● **Work instructions**:
Copy each line below exactly as it appears. Pictures are to be omitted.
───── Given data ─────
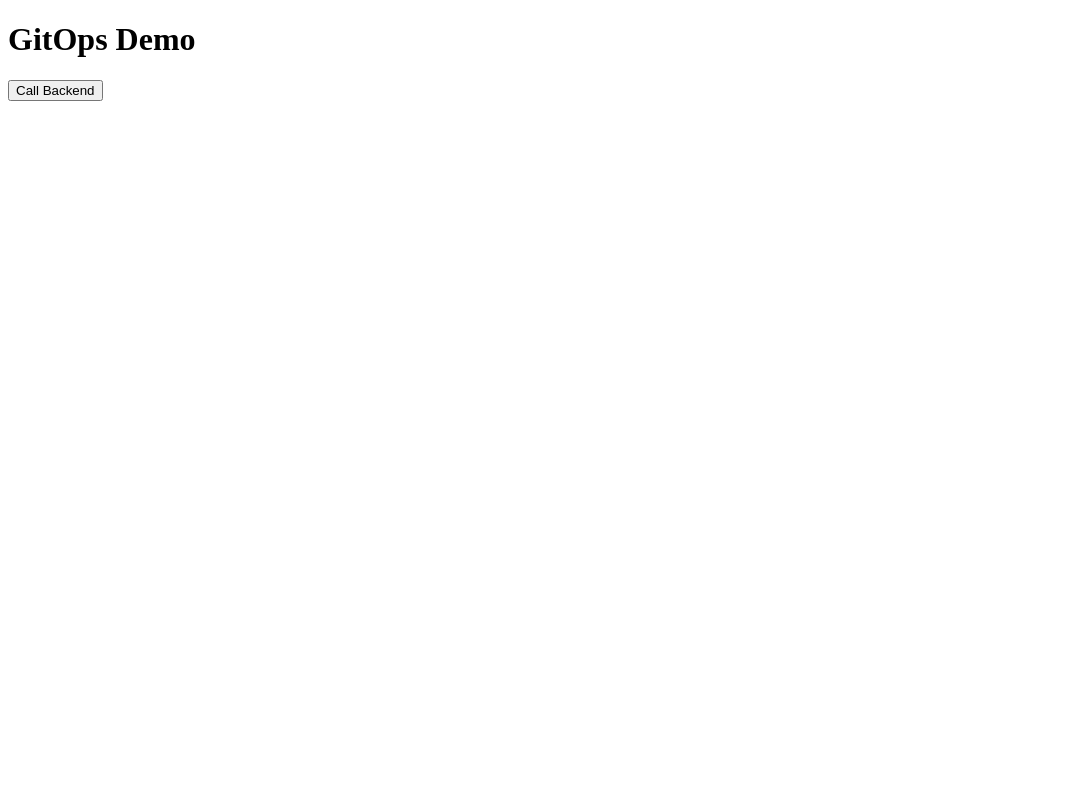
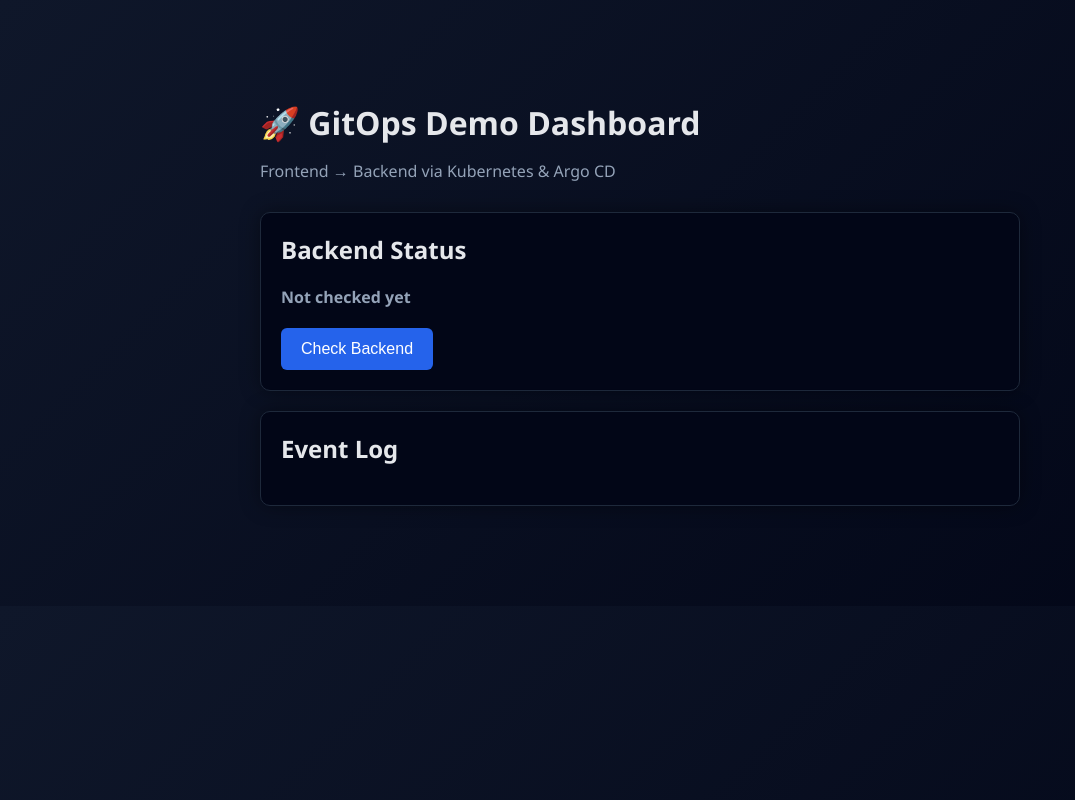
Before and after one commit to tehilaNi/gitops-webapp, a plain HTML site: page app/frontend/index.html in a window 1280 px wide. Shown: the whole page, without its empty margins (0-1075 px from the left). Drawn offline with Linux system fonts and the light colour scheme.

Commit message:
new v3 + style

```diff
--- a/app/frontend/app.js
+++ b/app/frontend/app.js
@@ -1,7 +1,31 @@
+const BACKEND_URL = "http://192.168.49.2:32694/api/hello";
+
+function logEvent(message) {
+  const log = document.getElementById("log");
+  const item = document.createElement("li");
+  item.innerText = `${new Date().toLocaleTimeString()} - ${message}`;
+  log.prepend(item);
+}
+
+function setStatus(text, state) {
+  const status = document.getElementById("status");
+  status.innerText = text;
+  status.className = `status ${state}`;
+}
+
 function callBackend() {
-  fetch("http://backend-service:5000/api/hello")
+  setStatus("Checking backend...", "idle");
+  logEvent("Sending request to backend");
+
+  fetch(BACKEND_URL)
     .then(res => res.json())
     .then(data => {
-      document.getElementById("result").innerText = data.message;
+      setStatus("Backend is UP ✅", "ok");
+      logEvent(`Response: ${data.message}`);
+    })
+    .catch(err => {
+      setStatus("Backend ERROR ❌", "error");
+      logEvent("Backend request failed");
+      console.error(err);
     });
 }
--- a/app/frontend/index.html
+++ b/app/frontend/index.html
@@ -1,13 +1,30 @@
 <!DOCTYPE html>
-<html>
+<html lang="en">
 <head>
-  <title>GitOps Web App</title>
-  <link rel="stylesheet" href="style.css">
+  <meta charset="UTF-8" />
+  <title>GitOps Web Dashboard</title>
+  <link rel="stylesheet" href="style.css" />
 </head>
 <body>
-  <h1>GitOps Demo</h1>
-  <button onclick="callBackend()">Call Backend</button>
-  <p id="result"></p>
+  <div class="app">
+    <h1>🚀 GitOps Demo Dashboard</h1>
+    <p class="subtitle">
+      Frontend → Backend via Kubernetes & Argo CD
+    </p>
+
+    <div class="card">
+      <h2>Backend Status</h2>
+      <p id="status" class="status idle">Not checked yet</p>
+
+      <button onclick="callBackend()">Check Backend</button>
+    </div>
+
+    <div class="card log">
+      <h2>Event Log</h2>
+      <ul id="log"></ul>
+    </div>
+  </div>
+
   <script src="app.js"></script>
 </body>
 </html>
--- a/app/frontend/style.css
+++ b/app/frontend/style.css
@@ -0,0 +1,82 @@
+* {
+  box-sizing: border-box;
+}
+
+body {
+  margin: 0;
+  font-family: "Segoe UI", Arial, sans-serif;
+  background: linear-gradient(135deg, #0f172a, #020617);
+  color: #e5e7eb;
+}
+
+.app {
+  max-width: 800px;
+  margin: 60px auto;
+  padding: 20px;
+}
+
+h1 {
+  margin-bottom: 5px;
+}
+
+.subtitle {
+  color: #94a3b8;
+  margin-bottom: 30px;
+}
+
+.card {
+  background: #020617;
+  border: 1px solid #1e293b;
+  border-radius: 10px;
+  padding: 20px;
+  margin-bottom: 20px;
+  box-shadow: 0 0 20px rgba(0,0,0,0.4);
+}
+
+.card h2 {
+  margin-top: 0;
+}
+
+button {
+  background: #2563eb;
+  color: white;
+  border: none;
+  padding: 12px 20px;
+  font-size: 16px;
+  border-radius: 6px;
+  cursor: pointer;
+  margin-top: 10px;
+}
+
+button:hover {
+  background: #1d4ed8;
+}
+
+.status {
+  font-weight: bold;
+  margin: 10px 0;
+}
+
+.status.idle {
+  color: #94a3b8;
+}
+
+.status.ok {
+  color: #22c55e;
+}
+
+.status.error {
+  color: #ef4444;
+}
+
+.log ul {
+  list-style: none;
+  padding-left: 0;
+}
+
+#log li {
+  font-size: 14px;
+  padding: 6px 0;
+  border-bottom: 1px solid #1e293b;
+  color: #cbd5f5;
+}
```
Also changed, not shown: 1 other file.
─────
● **Exercise output**:
Before and after one commit to tehilaNi/gitops-webapp, a plain HTML site: page app/frontend/index.html in a window 1280 px wide. Shown: the whole page, without its empty margins (0-1075 px from the left). Drawn offline with Linux system fonts and the light colour scheme.

Commit message:
new v3 + style

```diff
--- a/app/frontend/app.js
+++ b/app/frontend/app.js
@@ -1,7 +1,31 @@
+const BACKEND_URL = "http://192.168.49.2:32694/api/hello";
+
+function logEvent(message) {
+  const log = document.getElementById("log");
+  const item = document.createElement("li");
+  item.innerText = `${new Date().toLocaleTimeString()} - ${message}`;
+  log.prepend(item);
+}
+
+function setStatus(text, state) {
+  const status = document.getElementById("status");
+  status.innerText = text;
+  status.className = `status ${state}`;
+}
+
 function callBackend() {
-  fetch("http://backend-service:5000/api/hello")
+  setStatus("Checking backend...", "idle");
+  logEvent("Sending request to backend");
+
+  fetch(BACKEND_URL)
     .then(res => res.json())
     .then(data => {
-      document.getElementById("result").innerText = data.message;
+      setStatus("Backend is UP ✅", "ok");
+      logEvent(`Response: ${data.message}`);
+    })
+    .catch(err => {
+      setStatus("Backend ERROR ❌", "error");
+      logEvent("Backend request failed");
+      console.error(err);
     });
 }
--- a/app/frontend/index.html
+++ b/app/frontend/index.html
@@ -1,13 +1,30 @@
 <!DOCTYPE html>
-<html>
+<html lang="en">
 <head>
-  <title>GitOps Web App</title>
-  <link rel="stylesheet" href="style.css">
+  <meta charset="UTF-8" />
+  <title>GitOps Web Dashboard</title>
+  <link rel="stylesheet" href="style.css" />
 </head>
 <body>
-  <h1>GitOps Demo</h1>
-  <button onclick="callBackend()">Call Backend</button>
-  <p id="result"></p>
+  <div class="app">
+    <h1>🚀 GitOps Demo Dashboard</h1>
+    <p class="subtitle">
+      Frontend → Backend via Kubernetes & Argo CD
+    </p>
+
+    <div class="card">
+      <h2>Backend Status</h2>
+      <p id="status" class="status idle">Not checked yet</p>
+
+      <button onclick="callBackend()">Check Backend</button>
+    </div>
+
+    <div class="card log">
+      <h2>Event Log</h2>
+      <ul id="log"></ul>
+    </div>
+  </div>
+
   <script src="app.js"></script>
 </body>
 </html>
--- a/app/frontend/style.css
+++ b/app/frontend/style.css
@@ -0,0 +1,82 @@
+* {
+  box-sizing: border-box;
+}
+
+body {
+  margin: 0;
+  font-family: "Segoe UI", Arial, sans-serif;
+  background: linear-gradient(135deg, #0f172a, #020617);
+  color: #e5e7eb;
+}
+
+.app {
+  max-width: 800px;
+  margin: 60px auto;
+  padding: 20px;
+}
+
+h1 {
+  margin-bottom: 5px;
+}
+
+.subtitle {
+  color: #94a3b8;
+  margin-bottom: 30px;
+}
+
+.card {
+  background: #020617;
+  border: 1px solid #1e293b;
+  border-radius: 10px;
+  padding: 20px;
+  margin-bottom: 20px;
+  box-shadow: 0 0 20px rgba(0,0,0,0.4);
+}
+
+.card h2 {
+  margin-top: 0;
+}
+
+button {
+  background: #2563eb;
+  color: white;
+  border: none;
+  padding: 12px 20px;
+  font-size: 16px;
+  border-radius: 6px;
+  cursor: pointer;
+  margin-top: 10px;
+}
+
+button:hover {
+  background: #1d4ed8;
+}
+
+.status {
+  font-weight: bold;
+  margin: 10px 0;
+}
+
+.status.idle {
+  color: #94a3b8;
+}
+
+.status.ok {
+  color: #22c55e;
+}
+
+.status.error {
+  color: #ef4444;
+}
+
+.log ul {
+  list-style: none;
+  padding-left: 0;
+}
+
+#log li {
+  font-size: 14px;
+  padding: 6px 0;
+  border-bottom: 1px solid #1e293b;
+  color: #cbd5f5;
+}
```
Also changed, not shown: 1 other file.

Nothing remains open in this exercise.